The index measuring builder confidence, published by the National Association of Home Builders and Wells Fargo, declined for the eighth consecutive month to a level of 30 in September. This amounted to a three-point drop from an upwardly revised 33 reading in August, and is the lowest level the index has reached since February of 1991.
“Builders are adopting an increasingly cautious attitude in their near-term outlook for new-home sales,” said NAHB Chief Economist David Seiders. “They’re experiencing falling sales, rising sales cancellations, and increasing inventories of unsold units. And although many builders are offering substantial incentives to bolster sales and limit cancellations, many potential buyers now are waiting on the sidelines to see how the market shakes out before proceeding with a home purchase.”
Seiders said the building industry is in the midst of an anticipated adjustment period as the residential real estate market subsides from record-breaking years. “Our forecast projects the numbers flattening out around the middle of next year and gradually moving back up towards trend in 2008,” he said.
However, the trade group is optimistic about the long-term, with Seiders saying long-term fundamentals will be favorable. “In fact, the housing market that emerges from this correction will have better balance between supply and demand and will be able to ride on excellent underlying fundamentals for years to come.”

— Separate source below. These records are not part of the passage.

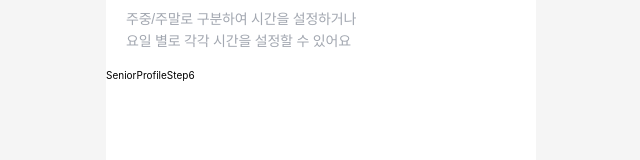
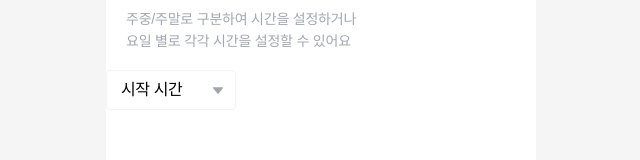
Before and after one commit to TEAM-SEONYAK/SEONYAK_CLIENT, a React (Vite) app: page /seniorProfile in a window 1280 px wide. Shown: the part 125-285 px from the top of the page, without its empty margins (319-959 px from the left). Built offline with nearby package versions, Linux system fonts and the light colour scheme; no server answers; a web font is replaced by a local one; what emotion-reset would draw is missing.

Commit message:
test: 머지를 위한 임시 커밋

```diff
--- a/src/pages/seniorProfile/components/TimeSelect.tsx
+++ b/src/pages/seniorProfile/components/TimeSelect.tsx
@@ -1,5 +1,9 @@
+import { useState } from 'react';
+import DropDown from './common/DropDown';
+
 const TimeSelect = () => {
-  return <div>SeniorProfileStep6</div>;
+  const [isWeekday, setIsWeekday] = useState(true);
+  return <DropDown />;
 };
 
 export default TimeSelect;
```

Two of the three component indexes that make up the overall confidence rating declined in August. The component that gauges current single-family home sales declined five points to 32, while the component gauging expected sales in the next six months fell four points to 37. The component gauging traffic of prospective buyers remained even from last month, at 22.
The index fell in three out of four regions in September, with the largest decline in the Northeast where a six-point drop brought the index to 28. The index fell five points to 38 in the West and fell three points to 38 in the South. The index held steady at 16 in the Midwest, where fundamentally weak economic conditions continue to weigh on the market.